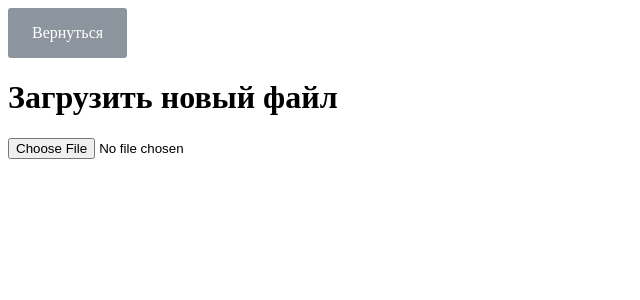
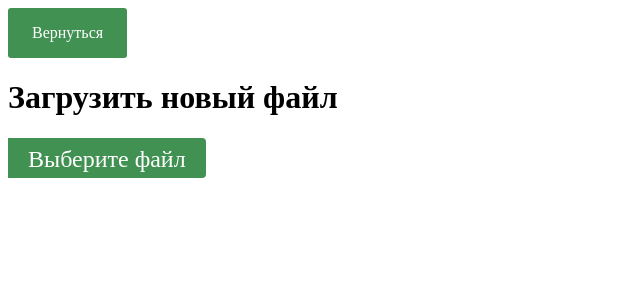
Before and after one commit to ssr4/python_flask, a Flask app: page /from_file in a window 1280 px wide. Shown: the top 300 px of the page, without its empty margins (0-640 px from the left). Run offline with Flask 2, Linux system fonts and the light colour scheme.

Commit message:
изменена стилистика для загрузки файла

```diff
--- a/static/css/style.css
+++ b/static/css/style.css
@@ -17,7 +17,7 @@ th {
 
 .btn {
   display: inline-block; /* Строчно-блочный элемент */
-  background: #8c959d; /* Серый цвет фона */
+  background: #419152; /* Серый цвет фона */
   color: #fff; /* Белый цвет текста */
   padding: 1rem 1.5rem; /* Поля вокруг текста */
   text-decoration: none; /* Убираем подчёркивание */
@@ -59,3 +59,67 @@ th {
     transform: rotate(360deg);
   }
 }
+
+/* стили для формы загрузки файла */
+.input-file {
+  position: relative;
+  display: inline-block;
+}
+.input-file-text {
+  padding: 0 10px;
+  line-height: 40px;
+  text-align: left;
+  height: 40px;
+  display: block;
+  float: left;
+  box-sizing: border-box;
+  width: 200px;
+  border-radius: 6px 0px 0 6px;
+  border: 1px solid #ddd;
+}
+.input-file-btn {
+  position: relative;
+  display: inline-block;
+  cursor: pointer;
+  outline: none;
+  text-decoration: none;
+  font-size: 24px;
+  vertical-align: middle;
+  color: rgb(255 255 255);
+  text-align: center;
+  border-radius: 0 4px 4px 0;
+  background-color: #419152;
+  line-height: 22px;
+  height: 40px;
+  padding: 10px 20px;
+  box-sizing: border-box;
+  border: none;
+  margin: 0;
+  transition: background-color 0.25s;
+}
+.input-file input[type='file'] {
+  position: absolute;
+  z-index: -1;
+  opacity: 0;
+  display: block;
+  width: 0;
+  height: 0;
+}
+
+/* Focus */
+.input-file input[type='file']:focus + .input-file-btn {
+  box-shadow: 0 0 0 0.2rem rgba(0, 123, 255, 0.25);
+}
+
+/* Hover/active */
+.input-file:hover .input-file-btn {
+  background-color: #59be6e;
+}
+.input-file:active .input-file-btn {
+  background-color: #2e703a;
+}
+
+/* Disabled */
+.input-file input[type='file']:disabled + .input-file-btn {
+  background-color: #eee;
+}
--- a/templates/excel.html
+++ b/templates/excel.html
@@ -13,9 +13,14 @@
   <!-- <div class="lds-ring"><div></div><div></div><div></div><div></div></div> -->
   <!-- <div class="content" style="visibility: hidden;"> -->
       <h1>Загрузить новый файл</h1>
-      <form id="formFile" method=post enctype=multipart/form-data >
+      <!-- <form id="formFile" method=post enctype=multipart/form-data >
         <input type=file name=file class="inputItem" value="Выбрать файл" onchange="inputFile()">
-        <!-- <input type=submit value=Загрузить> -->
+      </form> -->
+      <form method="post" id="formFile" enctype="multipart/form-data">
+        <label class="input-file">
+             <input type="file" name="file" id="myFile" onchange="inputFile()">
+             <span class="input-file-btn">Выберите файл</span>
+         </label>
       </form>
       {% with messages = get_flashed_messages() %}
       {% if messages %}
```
■ ■ ■ ■
• _TASK REQUIREMENTS_: The copy must reproduce the listing above verbatim and contain no pictures.

• _ANSWER SPACE_:
Before and after one commit to ssr4/python_flask, a Flask app: page /from_file in a window 1280 px wide. Shown: the top 300 px of the page, without its empty margins (0-640 px from the left). Run offline with Flask 2, Linux system fonts and the light colour scheme.

Commit message:
изменена стилистика для загрузки файла

```diff
--- a/static/css/style.css
+++ b/static/css/style.css
@@ -17,7 +17,7 @@ th {
 
 .btn {
   display: inline-block; /* Строчно-блочный элемент */
-  background: #8c959d; /* Серый цвет фона */
+  background: #419152; /* Серый цвет фона */
   color: #fff; /* Белый цвет текста */
   padding: 1rem 1.5rem; /* Поля вокруг текста */
   text-decoration: none; /* Убираем подчёркивание */
@@ -59,3 +59,67 @@ th {
     transform: rotate(360deg);
   }
 }
+
+/* стили для формы загрузки файла */
+.input-file {
+  position: relative;
+  display: inline-block;
+}
+.input-file-text {
+  padding: 0 10px;
+  line-height: 40px;
+  text-align: left;
+  height: 40px;
+  display: block;
+  float: left;
+  box-sizing: border-box;
+  width: 200px;
+  border-radius: 6px 0px 0 6px;
+  border: 1px solid #ddd;
+}
+.input-file-btn {
+  position: relative;
+  display: inline-block;
+  cursor: pointer;
+  outline: none;
+  text-decoration: none;
+  font-size: 24px;
+  vertical-align: middle;
+  color: rgb(255 255 255);
+  text-align: center;
+  border-radius: 0 4px 4px 0;
+  background-color: #419152;
+  line-height: 22px;
+  height: 40px;
+  padding: 10px 20px;
+  box-sizing: border-box;
+  border: none;
+  margin: 0;
+  transition: background-color 0.25s;
+}
+.input-file input[type='file'] {
+  position: absolute;
+  z-index: -1;
+  opacity: 0;
+  display: block;
+  width: 0;
+  height: 0;
+}
+
+/* Focus */
+.input-file input[type='file']:focus + .input-file-btn {
+  box-shadow: 0 0 0 0.2rem rgba(0, 123, 255, 0.25);
+}
+
+/* Hover/active */
+.input-file:hover .input-file-btn {
+  background-color: #59be6e;
+}
+.input-file:active .input-file-btn {
+  background-color: #2e703a;
+}
+
+/* Disabled */
+.input-file input[type='file']:disabled + .input-file-btn {
+  background-color: #eee;
+}
--- a/templates/excel.html
+++ b/templates/excel.html
@@ -13,9 +13,14 @@
   <!-- <div class="lds-ring"><div></div><div></div><div></div><div></div></div> -->
   <!-- <div class="content" style="visibility: hidden;"> -->
       <h1>Загрузить новый файл</h1>
-      <form id="formFile" method=post enctype=multipart/form-data >
+      <!-- <form id="formFile" method=post enctype=multipart/form-data >
         <input type=file name=file class="inputItem" value="Выбрать файл" onchange="inputFile()">
-        <!-- <input type=submit value=Загрузить> -->
+      </form> -->
+      <form method="post" id="formFile" enctype="multipart/form-data">
+        <label class="input-file">
+             <input type="file" name="file" id="myFile" onchange="inputFile()">
+             <span class="input-file-btn">Выберите файл</span>
+         </label>
       </form>
       {% with messages = get_flashed_messages() %}
       {% if messages %}
```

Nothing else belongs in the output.